All lines containing the string "assets" must be copied from the entries.
.....
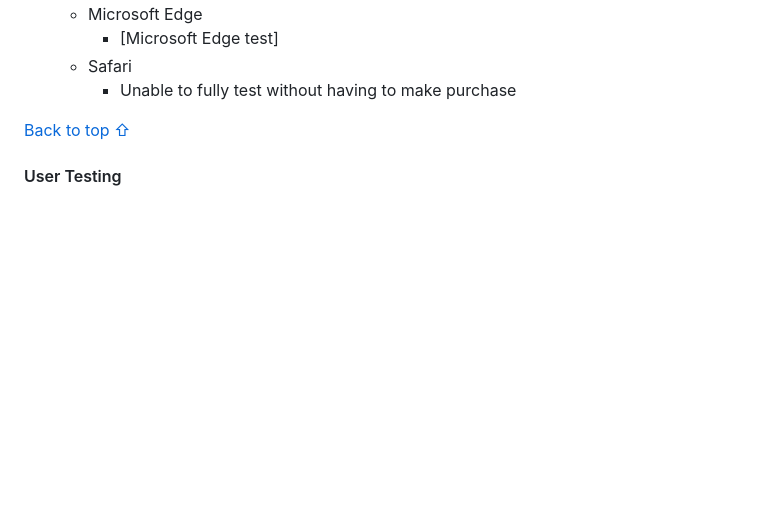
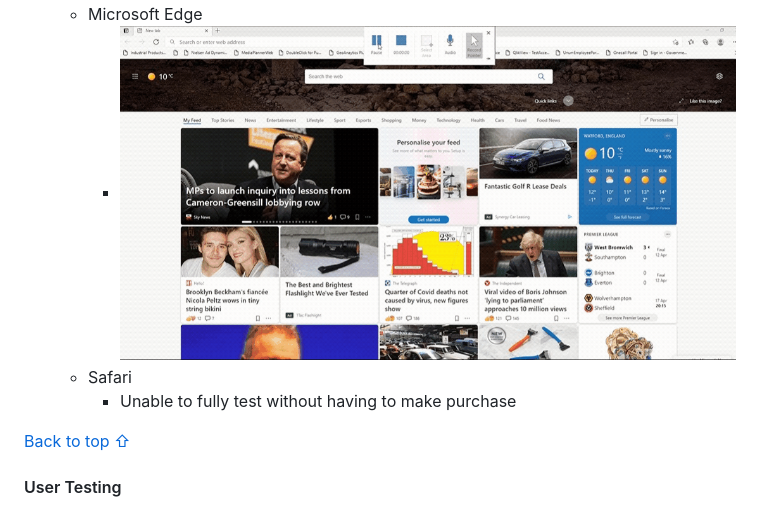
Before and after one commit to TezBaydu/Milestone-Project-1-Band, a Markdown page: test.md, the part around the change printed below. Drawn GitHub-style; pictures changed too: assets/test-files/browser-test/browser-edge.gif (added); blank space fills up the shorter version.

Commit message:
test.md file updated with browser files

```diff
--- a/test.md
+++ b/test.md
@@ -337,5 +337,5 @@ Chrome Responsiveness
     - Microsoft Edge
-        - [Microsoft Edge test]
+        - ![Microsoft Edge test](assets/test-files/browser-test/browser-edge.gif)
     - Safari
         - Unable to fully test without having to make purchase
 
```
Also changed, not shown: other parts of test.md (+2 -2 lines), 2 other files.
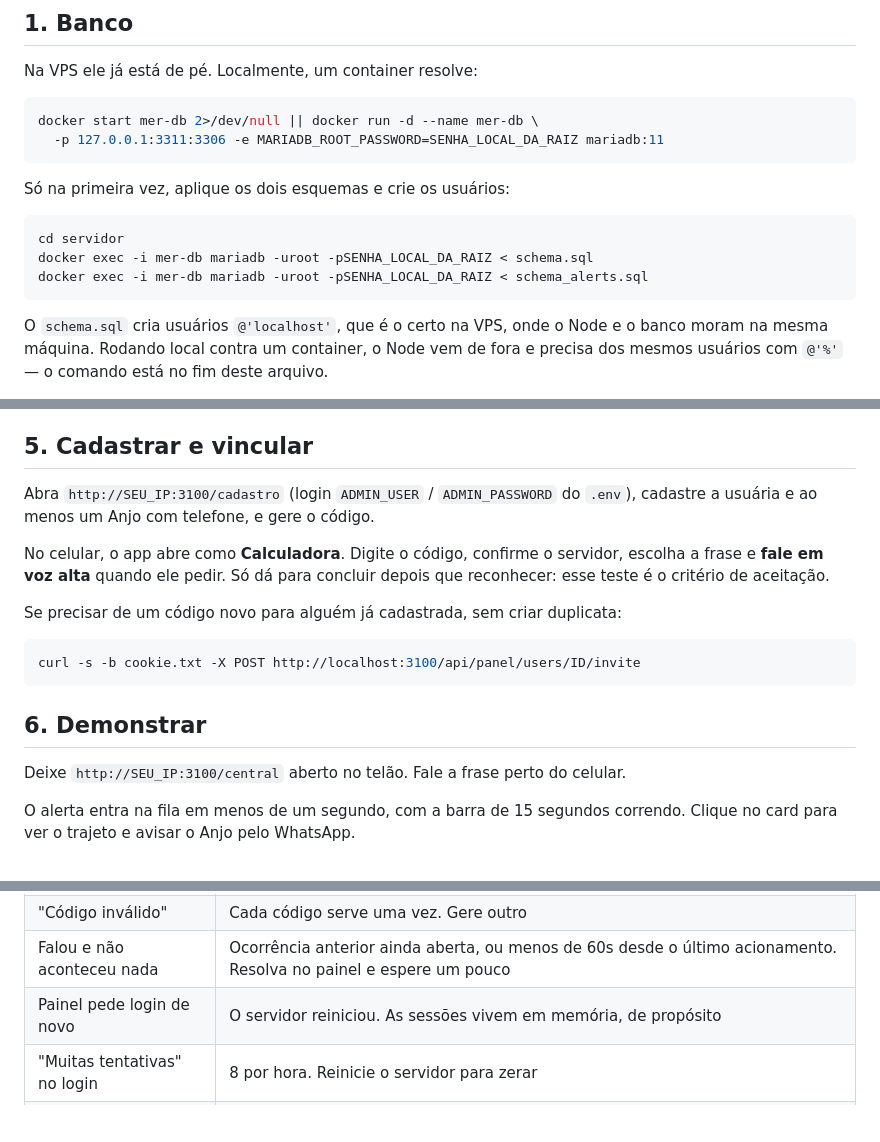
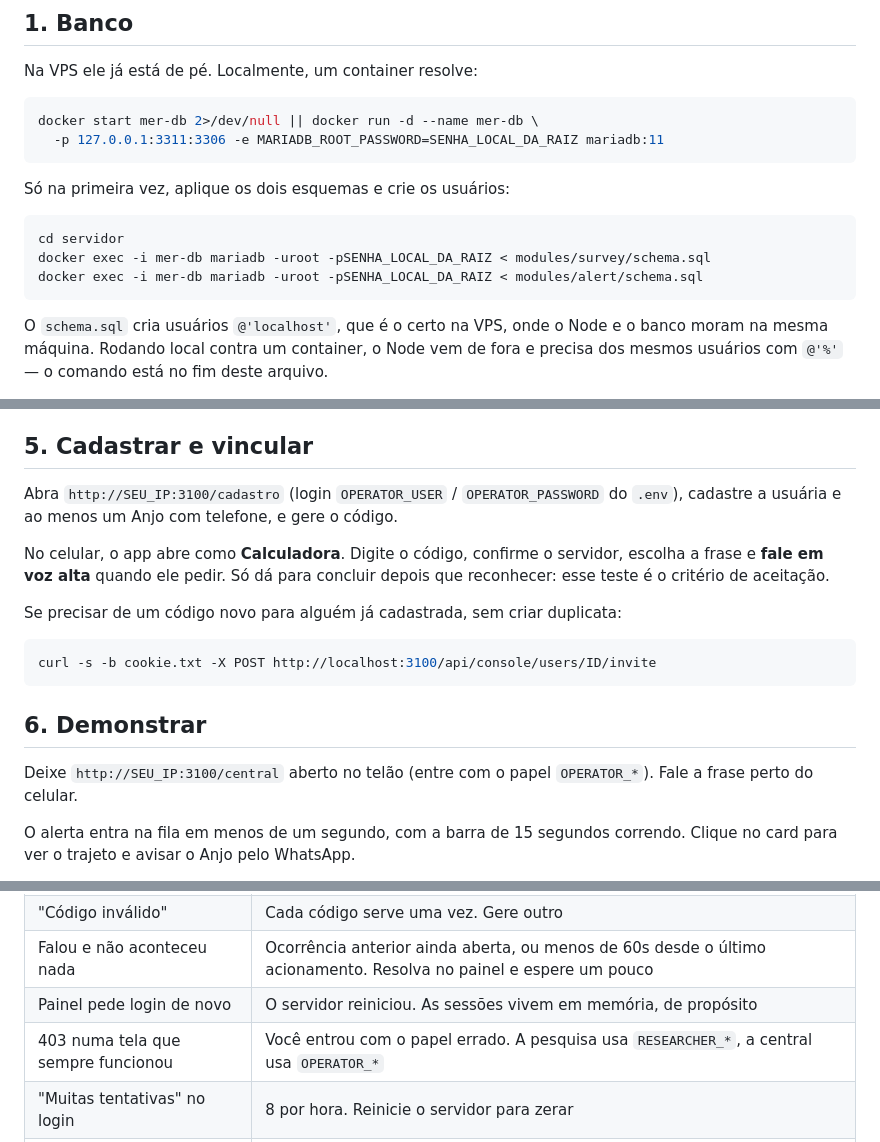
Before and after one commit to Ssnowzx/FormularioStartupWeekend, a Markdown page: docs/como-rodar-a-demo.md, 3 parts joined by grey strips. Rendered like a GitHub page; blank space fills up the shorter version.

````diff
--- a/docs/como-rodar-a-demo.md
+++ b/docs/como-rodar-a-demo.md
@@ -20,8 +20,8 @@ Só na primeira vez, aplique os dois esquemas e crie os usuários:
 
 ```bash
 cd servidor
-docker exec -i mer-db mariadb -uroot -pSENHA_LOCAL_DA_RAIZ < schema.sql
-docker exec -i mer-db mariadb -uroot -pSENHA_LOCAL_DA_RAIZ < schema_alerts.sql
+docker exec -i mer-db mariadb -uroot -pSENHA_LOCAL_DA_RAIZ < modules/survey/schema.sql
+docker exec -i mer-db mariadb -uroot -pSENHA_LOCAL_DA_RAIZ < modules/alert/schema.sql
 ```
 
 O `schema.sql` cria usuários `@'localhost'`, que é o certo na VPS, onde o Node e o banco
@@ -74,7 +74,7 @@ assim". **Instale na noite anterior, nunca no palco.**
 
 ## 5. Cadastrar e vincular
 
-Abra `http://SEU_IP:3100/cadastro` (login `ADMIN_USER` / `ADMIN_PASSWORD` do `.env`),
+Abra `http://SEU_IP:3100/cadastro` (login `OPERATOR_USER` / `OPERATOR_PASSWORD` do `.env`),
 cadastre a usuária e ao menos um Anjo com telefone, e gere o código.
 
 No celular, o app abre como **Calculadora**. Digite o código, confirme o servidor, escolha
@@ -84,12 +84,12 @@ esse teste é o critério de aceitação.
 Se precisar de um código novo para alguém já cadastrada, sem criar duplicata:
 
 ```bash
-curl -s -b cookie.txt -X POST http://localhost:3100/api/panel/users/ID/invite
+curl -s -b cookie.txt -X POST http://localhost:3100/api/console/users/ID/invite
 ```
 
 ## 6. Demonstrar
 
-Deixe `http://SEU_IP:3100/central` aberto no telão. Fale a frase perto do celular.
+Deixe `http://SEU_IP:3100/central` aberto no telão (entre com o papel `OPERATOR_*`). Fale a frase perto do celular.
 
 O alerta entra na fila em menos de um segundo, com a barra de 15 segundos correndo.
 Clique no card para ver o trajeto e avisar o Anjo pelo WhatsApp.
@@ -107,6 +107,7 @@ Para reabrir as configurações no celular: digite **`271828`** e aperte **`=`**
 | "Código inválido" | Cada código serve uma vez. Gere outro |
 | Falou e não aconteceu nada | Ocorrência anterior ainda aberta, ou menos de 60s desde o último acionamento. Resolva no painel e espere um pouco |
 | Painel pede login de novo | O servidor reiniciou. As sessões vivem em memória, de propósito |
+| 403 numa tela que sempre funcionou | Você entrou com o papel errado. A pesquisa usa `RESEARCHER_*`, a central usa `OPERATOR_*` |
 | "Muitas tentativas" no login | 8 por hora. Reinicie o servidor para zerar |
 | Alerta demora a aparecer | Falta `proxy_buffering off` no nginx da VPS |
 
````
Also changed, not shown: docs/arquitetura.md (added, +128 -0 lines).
.....
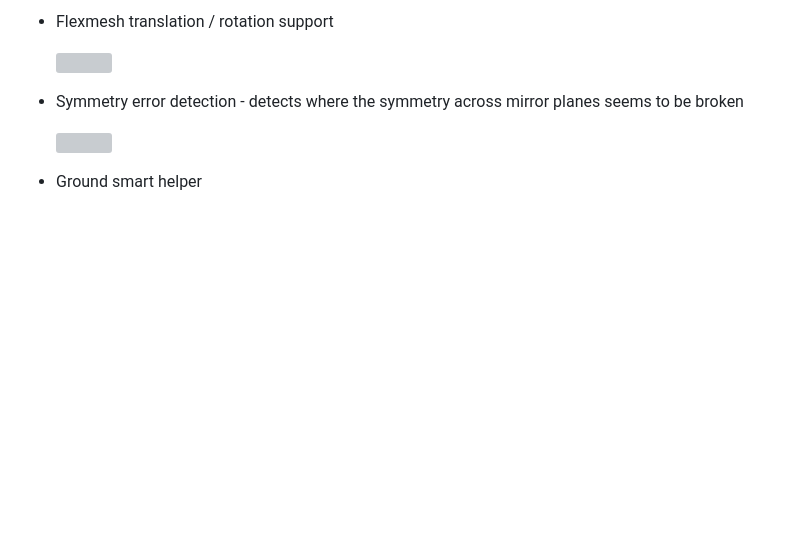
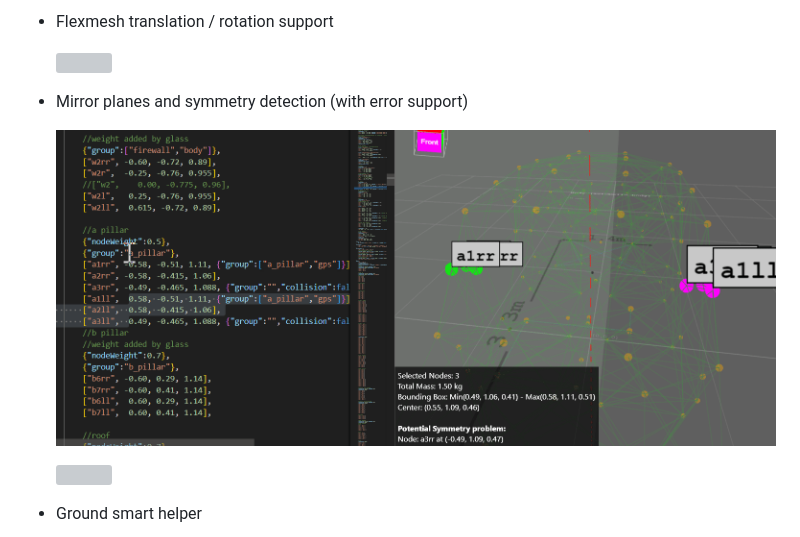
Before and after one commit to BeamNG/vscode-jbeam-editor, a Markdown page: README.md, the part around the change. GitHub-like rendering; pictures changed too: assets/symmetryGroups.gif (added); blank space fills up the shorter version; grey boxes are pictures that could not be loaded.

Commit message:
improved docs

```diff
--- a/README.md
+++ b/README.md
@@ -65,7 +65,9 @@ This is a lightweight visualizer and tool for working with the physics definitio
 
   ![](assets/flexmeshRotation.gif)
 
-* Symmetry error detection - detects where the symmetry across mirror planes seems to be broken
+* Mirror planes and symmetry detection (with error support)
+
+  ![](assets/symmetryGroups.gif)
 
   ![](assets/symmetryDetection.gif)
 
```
.....
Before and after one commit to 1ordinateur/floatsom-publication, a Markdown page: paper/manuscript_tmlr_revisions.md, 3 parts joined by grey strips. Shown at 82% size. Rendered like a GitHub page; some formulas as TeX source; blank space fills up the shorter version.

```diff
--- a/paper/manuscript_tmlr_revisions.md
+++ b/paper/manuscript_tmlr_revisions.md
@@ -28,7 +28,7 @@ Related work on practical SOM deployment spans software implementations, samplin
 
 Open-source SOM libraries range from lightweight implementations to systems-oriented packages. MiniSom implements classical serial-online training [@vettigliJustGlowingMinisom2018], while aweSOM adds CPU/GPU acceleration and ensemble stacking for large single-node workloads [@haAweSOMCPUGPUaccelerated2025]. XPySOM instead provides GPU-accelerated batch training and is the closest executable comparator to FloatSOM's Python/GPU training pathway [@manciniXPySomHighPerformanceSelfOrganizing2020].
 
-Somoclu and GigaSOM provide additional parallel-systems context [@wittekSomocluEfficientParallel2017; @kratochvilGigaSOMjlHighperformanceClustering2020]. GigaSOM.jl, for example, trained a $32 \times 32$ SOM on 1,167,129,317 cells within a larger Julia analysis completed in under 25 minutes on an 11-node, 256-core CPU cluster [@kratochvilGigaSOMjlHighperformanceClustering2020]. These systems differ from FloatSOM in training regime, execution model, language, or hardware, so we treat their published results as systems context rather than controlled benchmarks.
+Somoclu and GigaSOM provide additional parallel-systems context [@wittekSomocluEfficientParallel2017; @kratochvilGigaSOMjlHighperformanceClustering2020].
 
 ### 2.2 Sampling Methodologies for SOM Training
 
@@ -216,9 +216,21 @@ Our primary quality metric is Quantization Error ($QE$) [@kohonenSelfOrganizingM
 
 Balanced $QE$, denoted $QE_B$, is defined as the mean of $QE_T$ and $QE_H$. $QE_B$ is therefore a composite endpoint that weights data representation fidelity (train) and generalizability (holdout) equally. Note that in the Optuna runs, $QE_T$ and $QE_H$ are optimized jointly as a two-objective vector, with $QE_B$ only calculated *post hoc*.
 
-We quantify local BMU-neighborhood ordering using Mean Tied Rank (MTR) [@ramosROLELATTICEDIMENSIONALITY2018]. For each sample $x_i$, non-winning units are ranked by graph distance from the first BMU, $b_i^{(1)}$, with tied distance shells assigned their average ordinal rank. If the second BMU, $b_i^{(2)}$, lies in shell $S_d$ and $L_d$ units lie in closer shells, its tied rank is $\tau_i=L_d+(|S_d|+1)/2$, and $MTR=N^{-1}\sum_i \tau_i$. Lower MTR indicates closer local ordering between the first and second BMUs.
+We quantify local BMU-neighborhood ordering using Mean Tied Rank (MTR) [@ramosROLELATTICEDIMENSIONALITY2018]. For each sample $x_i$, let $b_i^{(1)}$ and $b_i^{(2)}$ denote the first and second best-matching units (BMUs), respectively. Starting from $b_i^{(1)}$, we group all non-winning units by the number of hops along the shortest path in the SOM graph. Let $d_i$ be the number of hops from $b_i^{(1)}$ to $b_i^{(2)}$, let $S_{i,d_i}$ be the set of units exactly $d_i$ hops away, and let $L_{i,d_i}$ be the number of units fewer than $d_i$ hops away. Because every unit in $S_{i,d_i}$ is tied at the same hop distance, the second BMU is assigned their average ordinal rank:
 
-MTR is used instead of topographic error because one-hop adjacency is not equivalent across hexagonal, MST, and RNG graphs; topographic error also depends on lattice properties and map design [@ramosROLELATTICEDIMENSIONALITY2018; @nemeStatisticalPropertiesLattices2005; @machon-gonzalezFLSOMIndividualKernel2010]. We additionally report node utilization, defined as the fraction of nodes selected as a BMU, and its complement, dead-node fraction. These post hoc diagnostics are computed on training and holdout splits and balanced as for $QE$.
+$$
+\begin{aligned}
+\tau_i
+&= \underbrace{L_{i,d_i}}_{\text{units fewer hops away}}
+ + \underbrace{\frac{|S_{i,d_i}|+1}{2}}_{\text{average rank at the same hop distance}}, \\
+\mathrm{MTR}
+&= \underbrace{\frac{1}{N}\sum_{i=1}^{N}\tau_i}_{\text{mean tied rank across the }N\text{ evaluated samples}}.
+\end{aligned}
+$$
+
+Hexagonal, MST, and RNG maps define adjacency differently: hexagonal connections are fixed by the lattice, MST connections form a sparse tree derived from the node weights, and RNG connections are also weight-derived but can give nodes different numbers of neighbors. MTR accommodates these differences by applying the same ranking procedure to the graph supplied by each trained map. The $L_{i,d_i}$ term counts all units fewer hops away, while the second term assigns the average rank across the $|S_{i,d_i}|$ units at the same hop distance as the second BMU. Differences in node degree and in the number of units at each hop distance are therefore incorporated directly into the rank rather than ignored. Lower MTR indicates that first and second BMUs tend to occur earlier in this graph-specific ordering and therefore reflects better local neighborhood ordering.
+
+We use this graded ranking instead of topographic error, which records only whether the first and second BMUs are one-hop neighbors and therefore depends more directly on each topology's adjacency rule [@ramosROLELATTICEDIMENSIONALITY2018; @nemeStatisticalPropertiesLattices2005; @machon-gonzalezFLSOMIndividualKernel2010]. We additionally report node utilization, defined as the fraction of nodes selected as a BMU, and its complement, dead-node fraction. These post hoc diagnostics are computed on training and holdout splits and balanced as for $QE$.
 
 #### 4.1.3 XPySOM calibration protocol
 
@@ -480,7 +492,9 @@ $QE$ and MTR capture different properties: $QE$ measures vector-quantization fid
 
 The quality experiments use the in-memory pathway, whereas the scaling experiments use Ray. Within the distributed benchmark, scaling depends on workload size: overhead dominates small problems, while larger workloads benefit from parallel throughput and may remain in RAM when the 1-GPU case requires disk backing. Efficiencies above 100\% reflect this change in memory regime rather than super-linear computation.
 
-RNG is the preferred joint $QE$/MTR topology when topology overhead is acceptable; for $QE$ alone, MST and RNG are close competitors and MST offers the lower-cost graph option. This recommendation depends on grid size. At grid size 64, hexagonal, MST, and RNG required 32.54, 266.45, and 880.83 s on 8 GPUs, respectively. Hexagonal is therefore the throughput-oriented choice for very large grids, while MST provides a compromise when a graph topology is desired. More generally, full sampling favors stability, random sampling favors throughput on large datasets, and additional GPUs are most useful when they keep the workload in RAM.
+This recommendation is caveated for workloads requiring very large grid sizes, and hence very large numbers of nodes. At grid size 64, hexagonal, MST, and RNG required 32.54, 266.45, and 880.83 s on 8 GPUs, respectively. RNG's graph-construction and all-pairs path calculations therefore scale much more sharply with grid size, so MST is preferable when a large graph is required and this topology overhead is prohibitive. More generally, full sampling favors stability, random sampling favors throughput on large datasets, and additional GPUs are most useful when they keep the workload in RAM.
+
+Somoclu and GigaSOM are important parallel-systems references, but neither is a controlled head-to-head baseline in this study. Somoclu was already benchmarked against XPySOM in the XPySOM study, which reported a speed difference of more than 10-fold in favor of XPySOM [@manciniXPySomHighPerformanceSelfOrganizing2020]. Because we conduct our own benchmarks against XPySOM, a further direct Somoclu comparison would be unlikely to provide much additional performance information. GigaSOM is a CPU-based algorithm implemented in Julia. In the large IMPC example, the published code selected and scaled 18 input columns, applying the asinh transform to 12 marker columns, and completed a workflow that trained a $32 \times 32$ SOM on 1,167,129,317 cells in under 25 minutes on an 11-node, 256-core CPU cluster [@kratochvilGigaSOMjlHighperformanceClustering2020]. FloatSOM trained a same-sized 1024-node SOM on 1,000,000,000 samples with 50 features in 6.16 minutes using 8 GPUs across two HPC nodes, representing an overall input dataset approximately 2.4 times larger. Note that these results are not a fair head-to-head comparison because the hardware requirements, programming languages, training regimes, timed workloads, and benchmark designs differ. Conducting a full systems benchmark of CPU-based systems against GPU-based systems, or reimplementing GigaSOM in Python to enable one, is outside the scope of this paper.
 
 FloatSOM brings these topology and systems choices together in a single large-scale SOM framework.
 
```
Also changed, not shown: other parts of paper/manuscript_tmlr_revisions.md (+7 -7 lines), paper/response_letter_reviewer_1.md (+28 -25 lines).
.....
## Response below
Before and after one commit to TezBaydu/Milestone-Project-1-Band, a Markdown page: test.md, the part around the change printed below. Drawn GitHub-style; pictures changed too: assets/test-files/browser-test/browser-edge.gif (added); blank space fills up the shorter version.
+        - ![Microsoft Edge test](assets/test-files/browser-test/browser-edge.gif)
Before and after one commit to BeamNG/vscode-jbeam-editor, a Markdown page: README.md, the part around the change. GitHub-like rendering; pictures changed too: assets/symmetryGroups.gif (added); blank space fills up the shorter version; grey boxes are pictures that could not be loaded.
   ![](assets/flexmeshRotation.gif)
+  ![](assets/symmetryGroups.gif)
   ![](assets/symmetryDetection.gif)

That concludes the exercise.